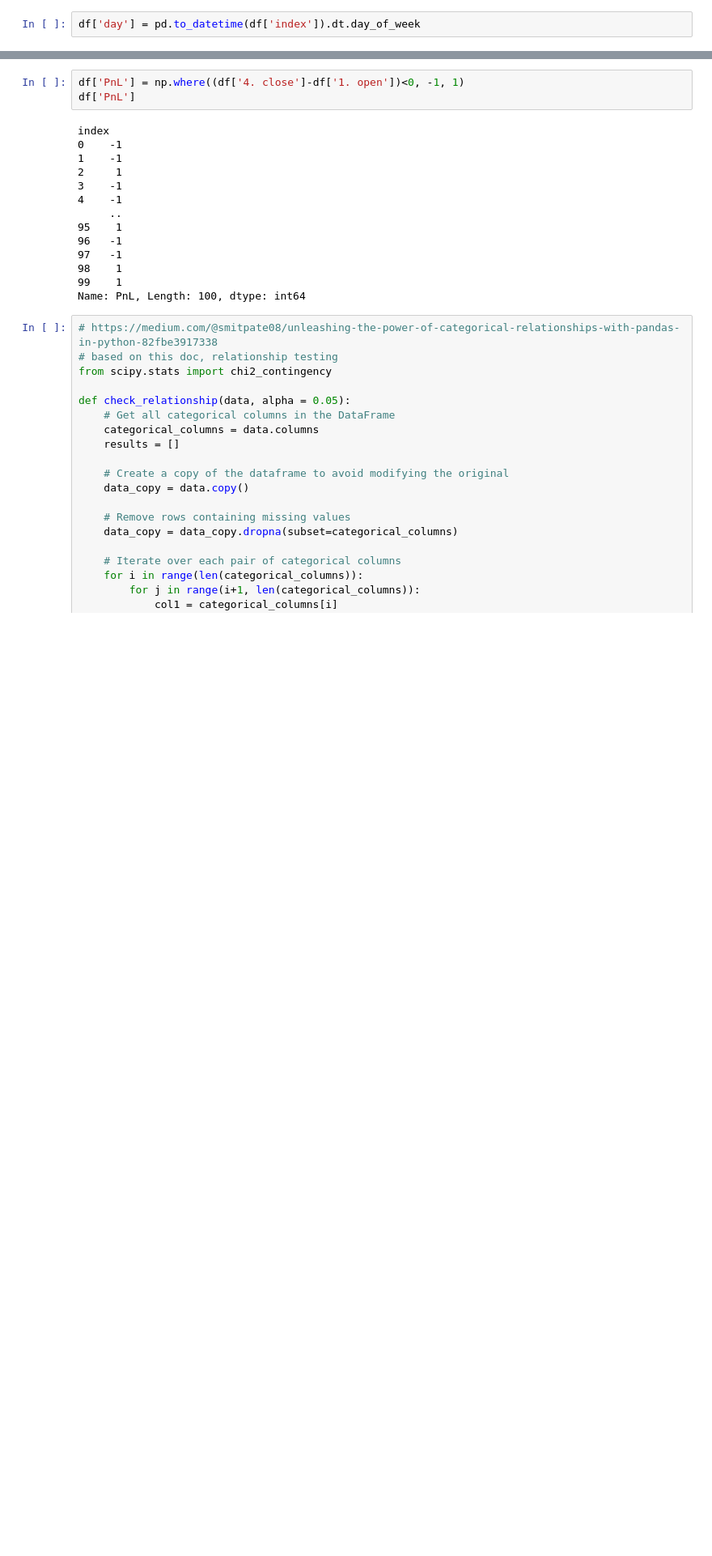
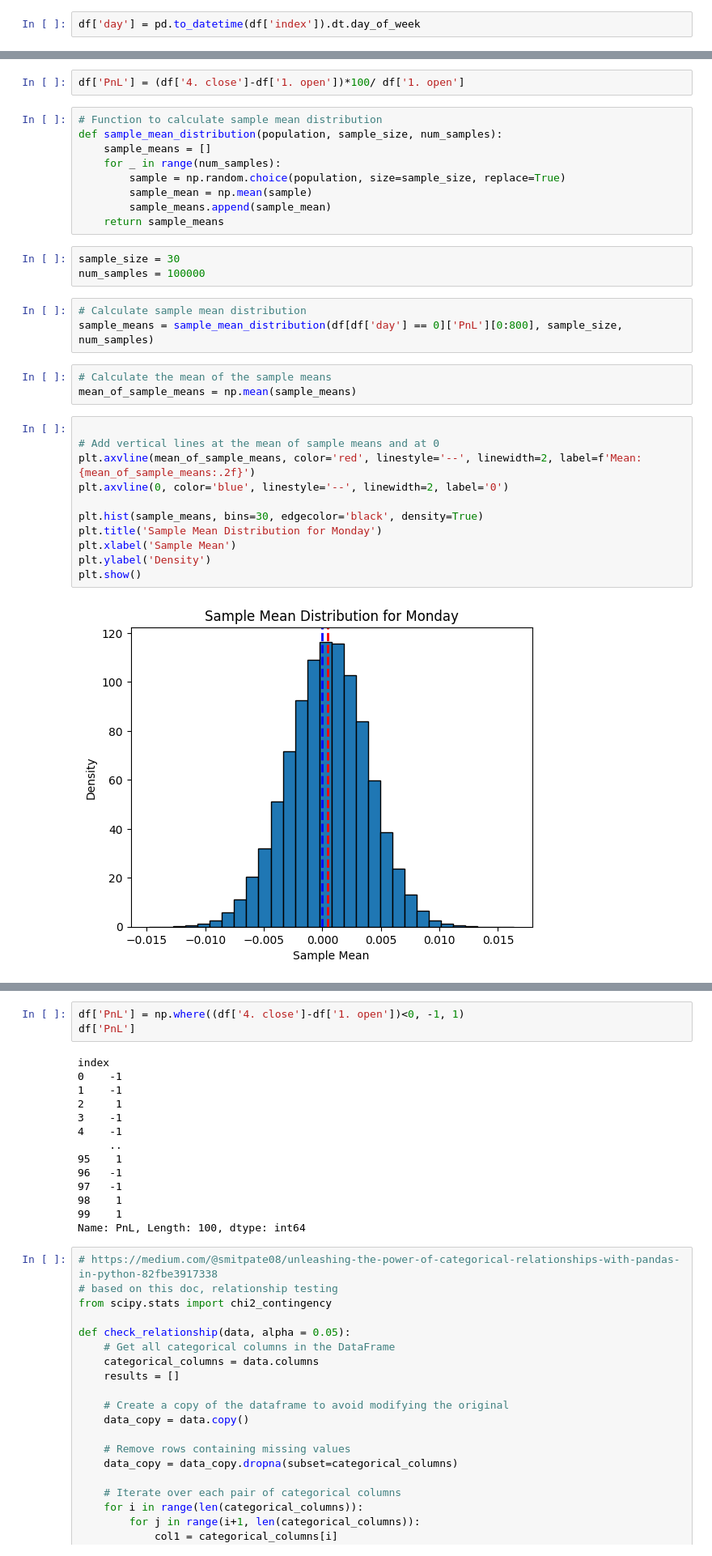
Before and after one commit to satishsolanki0409/finTech-projects, a Jupyter notebook: test.ipynb, the cells around one changed output, grey strips where cells are left out. Shown: that part at 81% size. Saved outputs shown, nothing was run; the diff lists cells and outputs as text; blank space fills up the shorter version.

```diff
--- a/test.ipynb
+++ b/test.ipynb
@@ -30,0 +42,33 @@ df['day'] = pd.to_datetime(df['index']).dt.day_of_week
+# %%
+df['PnL'] = (df['4. close']-df['1. open'])*100/ df['1. open']
+# %%
+# Function to calculate sample mean distribution
+def sample_mean_distribution(population, sample_size, num_samples):
+    sample_means = []
+    for _ in range(num_samples):
+        sample = np.random.choice(population, size=sample_size, replace=True)
+        sample_mean = np.mean(sample)
+        sample_means.append(sample_mean)
+    return sample_means
+# %%
+sample_size = 30
+num_samples = 100000
+# %%
+# Calculate sample mean distribution
+sample_means = sample_mean_distribution(df[df['day'] == 0]['PnL'][0:800], sample_size, num_samples)
+# %%
+# Calculate the mean of the sample means
+mean_of_sample_means = np.mean(sample_means)
+# %%
+
+# Add vertical lines at the mean of sample means and at 0
+plt.axvline(mean_of_sample_means, color='red', linestyle='--', linewidth=2, label=f'Mean: {mean_of_sample_means:.2f}')
+plt.axvline(0, color='blue', linestyle='--', linewidth=2, label='0')
+
+plt.hist(sample_means, bins=30, edgecolor='black', density=True)
+plt.title('Sample Mean Distribution for Monday')
+plt.xlabel('Sample Mean')
+plt.ylabel('Density')
+plt.show()
+# %% [output]
+[figure, added]
```
Also changed, not shown: parts of 13 cells of this notebook.
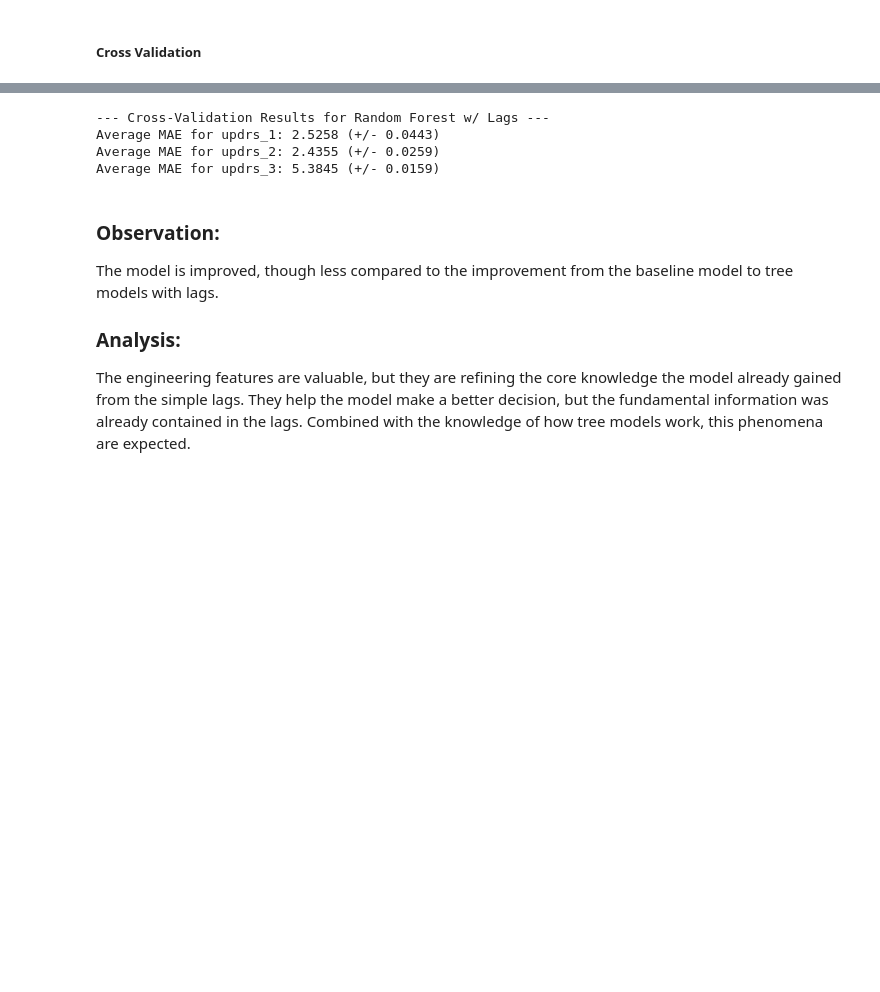
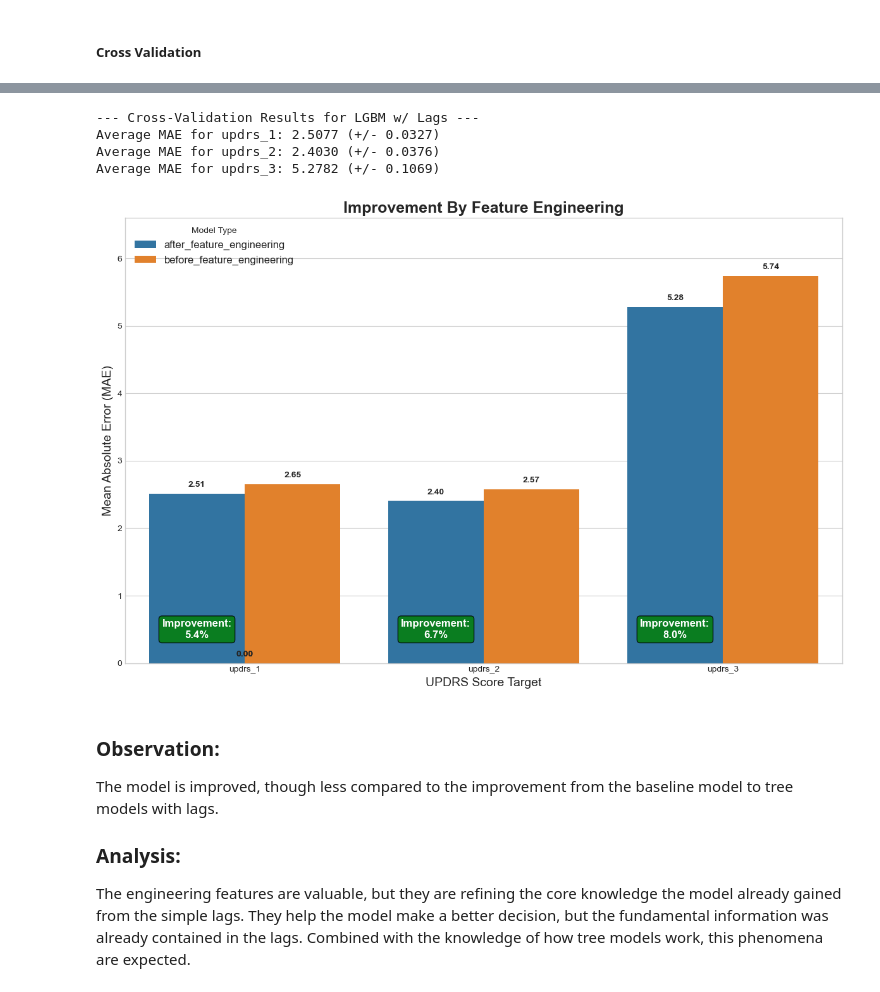
Before and after one commit to blackhole-hope123/Parkinson-Disease-Analysis, a Jupyter notebook: Question 1 predictive modelling/5. model construction, feature engineering and model tuning/feature_engineering_and_hyperparameter_tuning.ipynb, the cells around one changed output, grey strips where cells are left out. Cells and saved outputs as stored; diff of their text form; code cells hidden in the pictures; blank space fills up the shorter version.

```diff
--- a/Question 1 predictive modelling/5. model construction, feature engineering and model tuning/feature_engineering_and_hyperparameter_tuning.ipynb
+++ b/Question 1 predictive modelling/5. model construction, feature engineering and model tuning/feature_engineering_and_hyperparameter_tuning.ipynb
@@ -194,14 +223,81 @@ Starting cross-validation for Random Forest with Lagged Features...
 # %%
-print("\n--- Cross-Validation Results for Random Forest w/ Lags ---")
+print("\n--- Cross-Validation Results for LGBM w/ Lags ---")
 for col, scores in mae_results.items():
     avg_mae = np.mean(scores)
     std_mae = np.std(scores)
     print(f"Average MAE for {col}: {avg_mae:.4f} (+/- {std_mae:.4f})")
 # %% [output]
---- Cross-Validation Results for Random Forest w/ Lags ---
-Average MAE for updrs_1: 2.5258 (+/- 0.0443)
-Average MAE for updrs_2: 2.4355 (+/- 0.0259)
-Average MAE for updrs_3: 5.3845 (+/- 0.0159)
+--- Cross-Validation Results for LGBM w/ Lags ---
+Average MAE for updrs_1: 2.5077 (+/- 0.0327)
+Average MAE for updrs_2: 2.4030 (+/- 0.0376)
+Average MAE for updrs_3: 5.2782 (+/- 0.1069)
+# %%
+mae_averages = {col: np.mean(np.array([mae_results[col]])) for col in mae_results}
+
+lgbm_after_FE = pd.DataFrame([mae_averages])
+
+lgbm_after_FE["status"] = "after_feature_engineering"
+
+lgbm_before_FE = pd.read_csv("mae_for_tree_models_with_lags.csv")
+
+lgbm_before_FE = lgbm_before_FE.loc[[2]]
+
+lgbm_before_FE['status']="before_feature_engineering"
+
+lgbm_before_FE=lgbm_before_FE.drop(["model", "Model"], axis=1)
+
+mae_comparison = pd.concat([lgbm_after_FE, lgbm_before_FE], ignore_index = True)
+
+df = mae_comparison.melt(id_vars='status', var_name='target', value_name='error').dropna()
+
+
+plt.style.use('seaborn-v0_8-whitegrid')
+fig, ax = plt.subplots(figsize=(12, 8))
+
+sns.barplot(data=df, x='target', y='error', hue='status', ax=ax)
+
+for p in ax.patches:
+    ax.annotate(
+        f'{p.get_height():.2f}',           # Format the MAE score to 2 decimal places
+        (p.get_x() + p.get_width() / 2., p.get_height()), # Position of the text
+        ha='center',                       # Horizontal alignment
+        va='center',                       # Vertical alignment
+        xytext=(0, 10),                    # Offset the text slightly above the bar
+        textcoords='offset points',
+        fontweight='bold'
+    )
+
+
+
+baseline_maes = df[df['status'] == 'before_feature_engineering']['error'].values
+final_maes = df[df['status'] == 'after_feature_engineering']['error'].values
+improvements = ((baseline_maes - final_maes) / baseline_maes) * 100
+
+x_coords = [p.get_x() + p.get_width() / 2. for p in ax.patches[:3]]
+
+for i, improvement in enumerate(improvements):
+    ax.annotate(
+        f'Improvement:\n{improvement:.1f}%',
+        xy=(x_coords[i], 0.5), # Place it low on the plot for clarity
+        ha='center',
+        va='center',
+        color='white',
+        fontweight='bold',
+        fontsize=12,
+        bbox=dict(boxstyle="round,pad=0.3", fc="green", ec="black", lw=1, alpha=0.8)
+    )
+
+# --- 4. Final Touches ---
+ax.set_title('Improvement By Feature Engineering', fontsize=18, fontweight='bold')
+ax.set_ylabel('Mean Absolute Error (MAE)', fontsize=14)
+ax.set_xlabel('UPDRS Score Target', fontsize=14)
+ax.legend(title='Model Type', fontsize=12)
+ax.set_ylim(0, df['error'].max() * 1.15)
+
+plt.tight_layout()
+plt.show()
+# %% [output]
+[figure, added]
 # %% [markdown]
 ### Observation:
 The model is improved, though less compared to the improvement from the baseline model to tree models with lags.
```
Also changed, not shown: parts of 13 cells of this notebook, 27 other files.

▸ PROBLEM DETAILS:
Your answer must be a copy of every line in the data above that holds the string "status".

▸ YOUR SOLUTION:
+lgbm_after_FE["status"] = "after_feature_engineering"
+lgbm_before_FE['status']="before_feature_engineering"
+df = mae_comparison.melt(id_vars='status', var_name='target', value_name='error').dropna()
+sns.barplot(data=df, x='target', y='error', hue='status', ax=ax)
+baseline_maes = df[df['status'] == 'before_feature_engineering']['error'].values
+final_maes = df[df['status'] == 'after_feature_engineering']['error'].values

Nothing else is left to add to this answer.